first_imgProtesters from PennNorth: The Kids Safe Zone protested Baltimore Mayor Stephanie Rawlings-Blake’s cuts to after-school programs. (Photo by Deborah Bailey)One by one, residents stood at the podium during a hearing held April 12 at the War Memorial in Downtown Baltimore, expressing shock and disbelief at Baltimore Mayor Stephanie Rawlings Blake’s decision to cut $4.2 million from after-school and community-based educational programs in her proposed fiscal year 2017 budget.  More than 200 parents, children and community supporters protested, pleaded and demanded that cuts be restored during the first of several Baltimore Taxpayer’s Night Hearings.Mayor Rawlings-Blake recently announced that after-school and community-based programs at six schools serving a total of 2,500 students would not receive city funds in the new budget year starting July 1.  The funding was originally allocated at the height of civic unrest following the death of Freddie Gray in April 2015.Ericka Alston, director of the Safe Kids Zone in Sandtown-Winchester, said her program served 100 children a day last summer.
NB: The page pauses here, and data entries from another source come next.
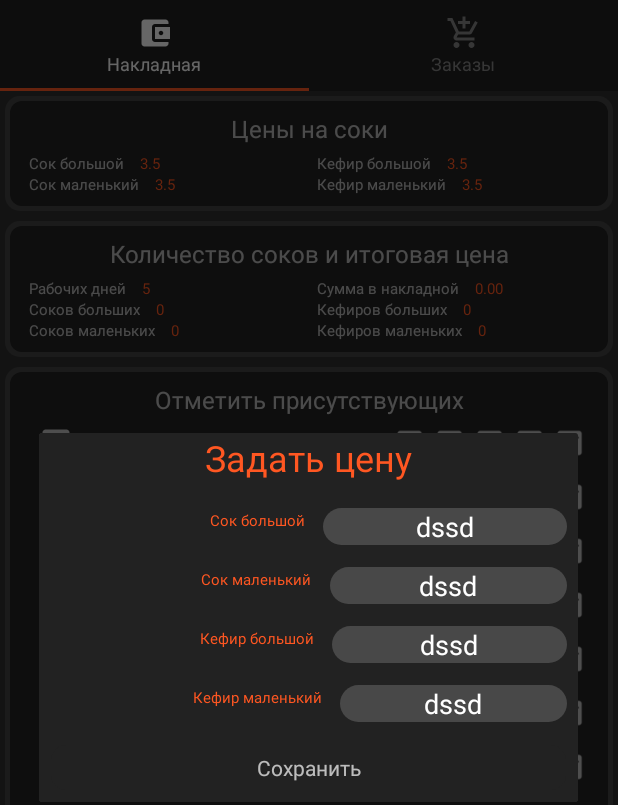
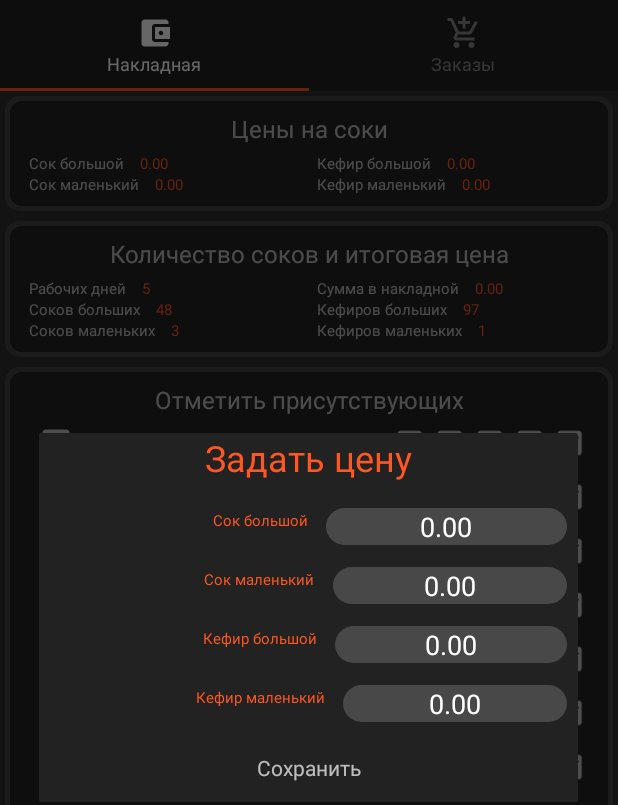
Before and after one commit to VadimSquorpikkor/MagazAssistant5, an Android app: the screen it shows after launch (MainActivity), after a tap on "Цены на соки", on a phone screen of 412 x 824 dp. Shown: the top 805 px of the screen. Run offline under Robolectric (Android 15) with nearby library versions, the phone set to English and light mode, and no system bars.

Commit message:
1.22 - 27/03/21 1. DeleteOrder 2. таблица PRICES. save/load prices

```diff
--- a/app/build.gradle
+++ b/app/build.gradle
@@ -10,7 +10,7 @@ android {
         minSdk 21
         targetSdk 31
         versionCode 1
-        versionName "1.21"
+        versionName "1.22"
         setProperty("archivesBaseName", "MagazAssistant5-v" + versionName)
         testInstrumentationRunner "androidx.test.runner.AndroidJUnitRunner"
     }
--- a/app/src/main/java/com/squorpikkor/magazassistant5/ui/main/MainViewModel.java
+++ b/app/src/main/java/com/squorpikkor/magazassistant5/ui/main/MainViewModel.java
@@ -42,10 +42,10 @@ public class MainViewModel extends ViewModel {
         locations = new MutableLiveData<>();
         employees = new MutableLiveData<>();
         orders = new MutableLiveData<>();
-        juicePrice = new MutableLiveData<>();
-        juiceSmallPrice = new MutableLiveData<>();
-        kefirPrice = new MutableLiveData<>();
-        kefirSmallPrice = new MutableLiveData<>();
+        juicePrice = new MutableLiveData<>(0);
+        juiceSmallPrice = new MutableLiveData<>(0);
+        kefirPrice = new MutableLiveData<>(0);
+        kefirSmallPrice = new MutableLiveData<>(0);
         workingDays = new MutableLiveData<>(5);
         employeeDayCount = new MutableLiveData<>(0);
         bigJuiceCount = new MutableLiveData<>(0);
@@ -224,7 +224,7 @@ public class MainViewModel extends ViewModel {
     public int getMoneyLimit(Employee employee) {
         return (int)(employee.getDays(workingDays.getValue())*moneyForEmployeePerDay.getValue());
     }
-
+//--------------------------------------------------------------------------------------------------
     public void addNewOrder(Order order) {
         data.createOrder(order);
         getOrders().getValue().add(order);
@@ -237,13 +237,22 @@ public class MainViewModel extends ViewModel {
     }
 
     public void deleteOrder(Order order) {
+        data.deleteOrder(order);
+        updateOrders();
+    }
+//--------------------------------------------------------------------------------------------------
+    public void saveNewPrices(int bigJ, int smlJ, int bigK, int smlK) {
+        juicePrice.setValue(bigJ);
+        juiceSmallPrice.setValue(smlJ);
+        kefirPrice.setValue(bigK);
+        kefirSmallPrice.setValue(smlK);
+        data.savePrices();
+    }
+//--------------------------------------------------------------------------------------------------
 
-    }
+//--------------------------------------------------------------------------------------------------
 
-    public void saveNewPrices(int bigJ, int smlJ, int bigK, int smlK) {
-
-    }
-
+//--------------------------------------------------------------------------------------------------
     //todo идея: реешние проблемы отображения обычного работника и объединенного:
     // можно сделать UnitedEmployee extends Employee (который будет собирать в себе несколько
     // работников) и из viewModel передавать каждой локации (в ресайклер) и вариант объединенного и
--- a/app/src/main/java/com/squorpikkor/magazassistant5/ui/main/data/Data.java
+++ b/app/src/main/java/com/squorpikkor/magazassistant5/ui/main/data/Data.java
@@ -34,6 +34,7 @@ interface Data {
 
     void getOrderByEmployee(Employee employee, MutableLiveData<ArrayList<Order>> selectedOrders);
 
+    void uncheckAllOrders();
 
 
 
--- a/app/src/main/java/com/squorpikkor/magazassistant5/ui/main/data/DataBase.java
+++ b/app/src/main/java/com/squorpikkor/magazassistant5/ui/main/data/DataBase.java
@@ -114,6 +114,11 @@ class DataBase implements Data{
    }
 
    @Override
+   public void uncheckAllOrders() {
+
+   }
+
+   @Override
    public void loadPrices(MutableLiveData<Integer> juicePrice, MutableLiveData<Integer> juiceSmallPrice, MutableLiveData<Integer> kefirPrice, MutableLiveData<Integer> kefirSmallPrice) {
       juicePrice.setValue(349);
       juiceSmallPrice.setValue(161);
--- a/app/src/main/java/com/squorpikkor/magazassistant5/ui/main/data/SQLDatabase.java
+++ b/app/src/main/java/com/squorpikkor/magazassistant5/ui/main/data/SQLDatabase.java
@@ -50,6 +50,13 @@ class SQLDatabase extends SQLiteOpenHelper implements Data{
    private static final String COLUMN_ORDER_COUNT = "quantity";
    private static final String COLUMN_ORDER_ISCHECKED = "purchased";
    private static final String COLUMN_ORDER_EMPLOYEE = "customer";
+//--------------------------------------------------------------------------------------------------
+   private static final String TABLE_PRICES = "table_prices";
+   private static final String COLUMN_PRICE_ID = "id";
+   private static final String COLUMN_PRICE_JUICE_BIG = "price_juice_big";
+   private static final String COLUMN_PRICE_JUICE_SMALL = "price_juice_small";
+   private static final String COLUMN_PRICE_KEFIR_BIG = "price_kefir_big";
+   private static final String COLUMN_PRICE_KEFIR_SMALL = "price_kefir_small";
 
    public SQLDatabase() {
       super(App.getContext(), DATABASE_NAME, null, DATABASE_VERSION);
@@ -67,7 +74,7 @@ class SQLDatabase extends SQLiteOpenHelper implements Data{
               + COLUMN_LOCATION_ISUNITED + " INTEGER"
               + ")"
       );
-      Log.e(TAG, "onCreate: " + "table locations created");
+      Log.e(TAG, "table locations created");
 
       //String id, String name, String locationId, String days, boolean isPresent
       db.execSQL("CREATE TABLE IF NOT EXISTS " + TABLE_EMPLOYEES + "("
@@ -78,7 +85,7 @@ class SQLDatabase extends SQLiteOpenHelper implements Data{
               + COLUMN_EMPLOYEE_LOCATION + " INTEGER"
               + ")"
       );
-      Log.e(TAG, "onCreate: " + "table employees created");
+      Log.e(TAG, "table employees created");
 
       //String id, String name, int price, int count, String employeeId, boolean isChecked
       db.execSQL("CREATE TABLE IF NOT EXISTS " + TABLE_ORDERS + "("
@@ -90,7 +97,16 @@ class SQLDatabase extends SQLiteOpenHelper implements Data{
               + COLUMN_ORDER_EMPLOYEE + " INTEGER"
               + ")"
       );
-      Log.e(TAG, "onCreate: " + "table orders created");
+      Log.e(TAG, "table orders created");
+      db.execSQL("CREATE TABLE IF NOT EXISTS " + TABLE_PRICES + "("
+              + COLUMN_PRICE_ID + " INTEGER PRIMARY KEY,"
+              + COLUMN_PRICE_JUICE_BIG + " INTEGER,"
+              + COLUMN_PRICE_JUICE_SMALL + " INTEGER,"
+              + COLUMN_PRICE_KEFIR_BIG + " INTEGER,"
+              + COLUMN_PRICE_KEFIR_SMALL + " INTEGER"
+              + ")"
+      );
+      Log.e(TAG, "table juices created");
 
       //Именно так: при создании БД (но не открытии!) срабатывает колбэк onCreate, который
       // возвращает экземпляр класса БД, и именно этот экземпляр передаем в метод загрузки данных
@@ -363,16 +379,37 @@ class SQLDatabase extends SQLiteOpenHelper implements Data{
       selectedOrders.setValue(list);
    }
 
+   @Override
+   public void uncheckAllOrders() {
+
+   }
+
 //--------------------------------------------------------------------------------------------------
 
    @Override
    public void loadPrices(MutableLiveData<Integer> juicePrice, MutableLiveData<Integer> juiceSmallPrice, MutableLiveData<Integer> kefirPrice, MutableLiveData<Integer> kefirSmallPrice) {
-
+      ArrayList<Order> list = new ArrayList<>();
+      selectAllFrom(TABLE_PRICES + " WHERE " + COLUMN_PRICE_ID + "="+"1");//todo сократить селект
+      if (cursor.moveToFirst()) {
+         juicePrice.setValue(cursorGetInt(1));
+         juiceSmallPrice.setValue(cursorGetInt(2));
+         kefirPrice.setValue(cursorGetInt(3));
+         kefirSmallPrice.setValue(cursorGetInt(4));
+      }
+      cursor.close();
    }
 
    @Override
    public void savePrices(int juicePrice, int juiceSmallPrice, int kefirPrice, int kefirSmallPrice) {
-
+      SQLiteDatabase db = this.getWritableDatabase();
+      ContentValues values = new ContentValues();
+      values.put(COLUMN_PRICE_ID,            1);
+      values.put(COLUMN_PRICE_JUICE_BIG,     juicePrice);
+      values.put(COLUMN_PRICE_JUICE_SMALL,   juiceSmallPrice);
+      values.put(COLUMN_PRICE_KEFIR_BIG,     kefirPrice);
+      values.put(COLUMN_PRICE_KEFIR_SMALL,   kefirSmallPrice);
+      db.update(TABLE_PRICES, values, COLUMN_ORDER_ID + " = ?",
+              new String[]{String.valueOf(1)});
    }
 
 //--------------------------------------------------------------------------------------------------
```
Also changed, not shown: app/src/main/java/com/squorpikkor/magazassistant5/ui/main/data/DataHelper.java (+12 -0 lines), app/src/main/java/com/squorpikkor/magazassistant5/ui/main/dialog/OrderDialog.java (+31 -12 lines), 4 other files.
Her program is located at the epicenter of last year’s unrest, and serves children in Gilmore Terrace and the surrounding area.“When we opened on June 1, 2015, we were the response to the rioting. There were no safe spaces for kids in Sandtown-Winchester,” Alston said.The children’s advocate said she and participants in her Safe Kids Zone program came to Taxpayer’s Night to convince Rawlings-Blake to change her mind.“We have been operating for 10 months on the promise that the mayor wants to make things better in our community,” Alston said. “We hope the mayor will rethink and make children her priority.”Code in The Schools, one of the community-based educational programs slated for cuts, teaches computer programming to more than 2,000 students from under-served schools and communities each year.  Gretchen Legrand, Code’s director, echoed the frustration of several citizens who compared the impact of the budget cuts to legislation passed by City Council last week offering the equivalent of 15 years of property tax breaks to developers who will convert underutilized downtown office spaces into high-end apartments.“The return on investment we give to our children is so much higher than any tax break we can give developers,” Legrand said.In addition to $4.2 million in after-school and community-school cuts, the FY 2017 budget will also eliminate $450,000 from Experience Core, Teach for America and the City of Baltimore’s Maryland Extension programs.“We only found out about the budget cuts two weeks ago,” said Manami Brown, director of the Baltimore City Extension. The agency serves every council district in Baltimore with food and nutrition, urban agriculture and 4-H Youth Development programming.“All of these groups that are testifying tonight – we serve all of these sites,” said Brown. “If these cuts are not restored, we close our doors as of June 30.”Andrew Kleine, the mayor’s budget director, explained that last year’s $4.2 million allocation was meant to be a one-time allotment.“So when we planned for FY 2017, the result was difficult choices,” Kleine said. He added, that despite the challenges, the mayor has invested in children and youth through the allocation of an additional $10 million to public schools.Kleine was joined in listening to citizen testimony by Bernard C. “Jack” Young, council president; Joan Pratt, comptroller; Henry Raymond, director of finance; George Nelson, city solicitor and Rudolph Chow, director of the Department of Public Works.  Young announced the City Council will hold hearings with city agencies in May before giving consideration of the full budget in June.  Additional Taxpayer Night hearings will be announced at the next City Council meeting slated for 5 p.m. Friday,  April 15 at City Hall.last_img read more